06.03.2009 2 °C
South East Asia may be overlain with a thin veneer of modernity - many people own cellphones, satellite T.V.s and motorbikes - but underneath there is poverty and squalor of Dickensian proportions. We were well aware of the disparity between our lives and most of theirs and we know that few of them will ever be able to hop on a flight and visit our world.
As we walked the broad, clean streets of London, we wondered what our new-found Asian acquaintances would make of sidewalks that are not pot-holed minefields; of pedestrian crossings where drivers actually stop; of motorists who, (generally), obey traffic signals and are considerate to other road users. We also wondered what they might think of these fortifications around a pavement repair.
Amazingly, it's still 37 degrees here. Unfortunately, that's farhenheit and we are now accustomed to 37 degrees celsius. The sun may be shining here, but it doesn't work. However, Spring is just around the corner and London is already in bloom.
As we stroll the wide, uncluttered pavements of this historic city, we find ourselves walking through the past, present and future simultaneously. This place has been a metropolis for two-thousand years and relics of every era remain. Roman walls, Norman cathedrals and Elizabethan fortresses stand shoulder to shoulder with modern architectural wonders. Here is Admiral Lord nelson looking down on Trafalgar Square and the Canadian Embassy.
As for the future - if you are desperate for a pee in London, just text a certain number. Your cellphone will be pinpointed by GPS satellite and you will be directed to the nearest public loo. What a relief it will be when this is introduced on Gabriola.

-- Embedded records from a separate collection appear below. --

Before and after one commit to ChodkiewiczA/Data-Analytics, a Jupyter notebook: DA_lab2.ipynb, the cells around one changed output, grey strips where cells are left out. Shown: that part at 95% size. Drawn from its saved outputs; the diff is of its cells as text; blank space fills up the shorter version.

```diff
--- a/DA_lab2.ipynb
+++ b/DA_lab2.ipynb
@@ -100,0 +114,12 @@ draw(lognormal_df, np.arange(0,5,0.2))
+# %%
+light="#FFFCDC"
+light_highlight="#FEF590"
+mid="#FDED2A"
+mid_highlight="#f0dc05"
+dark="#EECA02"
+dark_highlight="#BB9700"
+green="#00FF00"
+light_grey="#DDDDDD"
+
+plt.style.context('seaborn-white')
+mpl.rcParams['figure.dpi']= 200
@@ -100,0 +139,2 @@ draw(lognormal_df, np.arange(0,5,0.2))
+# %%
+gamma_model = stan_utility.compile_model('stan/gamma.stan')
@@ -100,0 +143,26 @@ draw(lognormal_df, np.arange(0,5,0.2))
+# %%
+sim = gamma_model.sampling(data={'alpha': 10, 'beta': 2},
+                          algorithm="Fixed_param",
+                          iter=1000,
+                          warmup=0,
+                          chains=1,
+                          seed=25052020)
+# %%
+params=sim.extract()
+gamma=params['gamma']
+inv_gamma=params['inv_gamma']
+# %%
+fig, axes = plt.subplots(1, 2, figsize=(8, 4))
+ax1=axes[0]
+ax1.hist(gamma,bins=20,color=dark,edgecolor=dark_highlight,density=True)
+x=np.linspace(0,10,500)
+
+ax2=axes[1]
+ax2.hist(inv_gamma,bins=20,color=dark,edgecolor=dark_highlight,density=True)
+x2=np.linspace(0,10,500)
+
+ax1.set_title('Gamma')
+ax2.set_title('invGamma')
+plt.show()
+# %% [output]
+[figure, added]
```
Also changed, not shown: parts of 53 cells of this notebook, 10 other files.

Now we are leaving this futuristic city for the medieval town of Devizes in the West of England. We hope the internet has reached this forgotten corner, but we may have to rely on the pony express. So it may be a few days before the next instalment.